Objectives: We measured the impact of dental diseases on the academic performance of disadvantaged children by sociodemographic characteristics and access to care determinants
Methods: We performed clinical dental examinations on 1495 disadvantaged elementary and high school students from Los Angeles County public schools. We matched data with academic achievement and attendance data provided by the school district and linked these to the child's social determinants of oral health and the impact of oral health on the child's school and the parents' school or work absences.
Results: Students with toothaches were almost 4 times more likely to have a low grade point average. About 11% of students with inaccessible needed dental care missed school compared with 4% of those with access. Per 100 elementary and high school-aged children, 58 and 80 school hours, respectively, are missed annually. Parents averaged 2.5 absent days from work or school per year because of their children's dental problems.

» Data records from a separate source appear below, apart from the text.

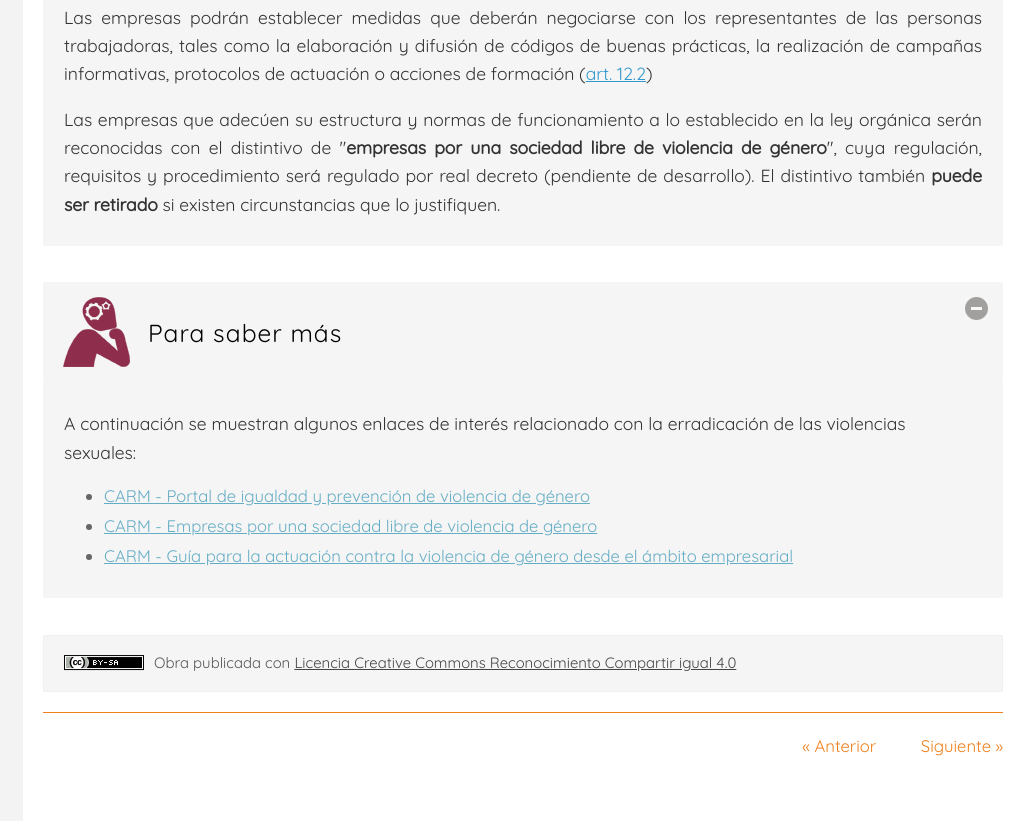
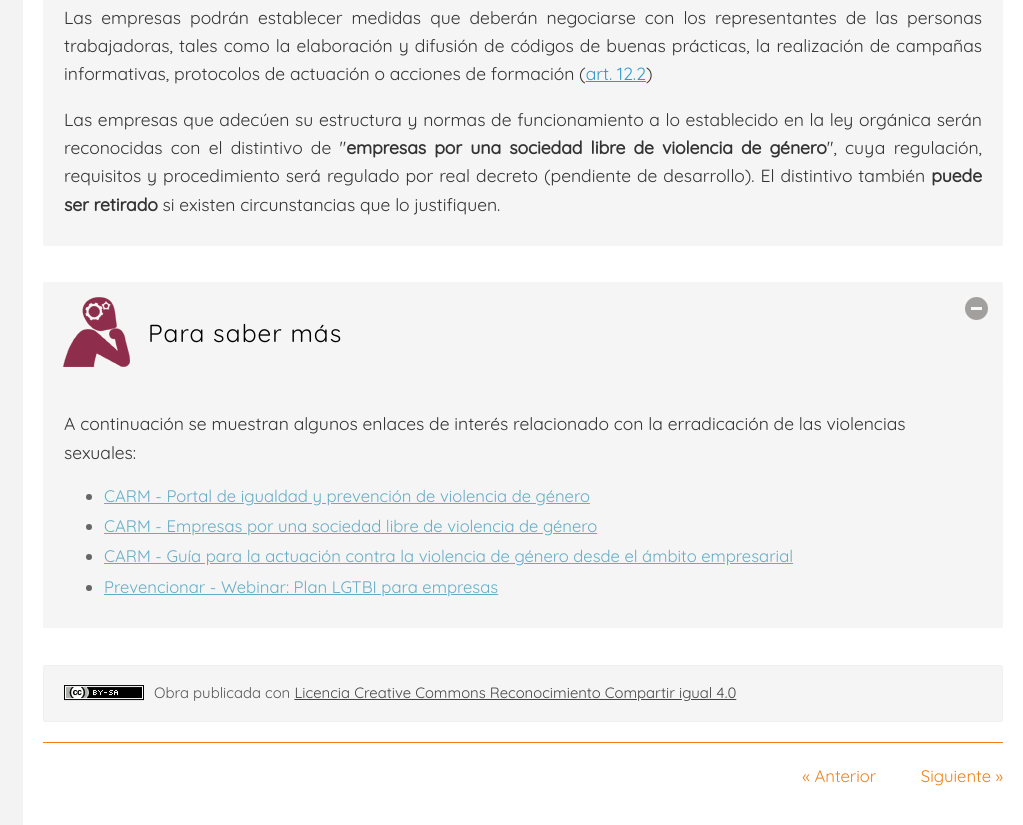
Before and after one commit to joseandressanz/UT-5.-Derechos-y-Obligaciones-en-Materia-de-PRL, a plain HTML site: page 5_libertad_sexual_y_erradicacin_de_las_violencias_sexuales.html in a window 1280 px wide. Shown: the part 1395-2220 px from the top of the page, without its empty margins (257-1280 px from the left). Drawn offline with Linux system fonts and the light colour scheme.

Commit message:
Add files via upload

```diff
--- a/5_libertad_sexual_y_erradicacin_de_las_violencias_sexuales.html
+++ b/5_libertad_sexual_y_erradicacin_de_las_violencias_sexuales.html
@@ -89,6 +89,7 @@
 <li><a href="https://igualdadyviolenciadegenero.carm.es/">CARM - Portal de igualdad y prevención de violencia de género</a></li>
 <li><a href="https://igualdadyviolenciadegenero.carm.es/empresas-por-una-sociedad-libre-de-violencia-de-genero">CARM - Empresas por una sociedad libre de violencia de género</a></li>
 <li><a href="https://drive.google.com/file/d/1LcoHpzIaICrtcuzvoSUPQuhgIywAkyUd/view?usp=drive_link">CARM - Guía para la actuación contra la violencia de género desde el ámbito empresarial</a></li>
+<li><a href="https://youtu.be/JI6DEQLJKwQ?si=VnAbSwqLr1z5lsj1">Prevencionar - Webinar: Plan LGTBI para empresas</a></li>
 </ul>
 </div>
 </div>
```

Conclusions: Oral health affects students' academic performance. Studies are needed that unbundle the clinical, socioeconomic, and cultural challenges associated with this epidemic of dental disease in children.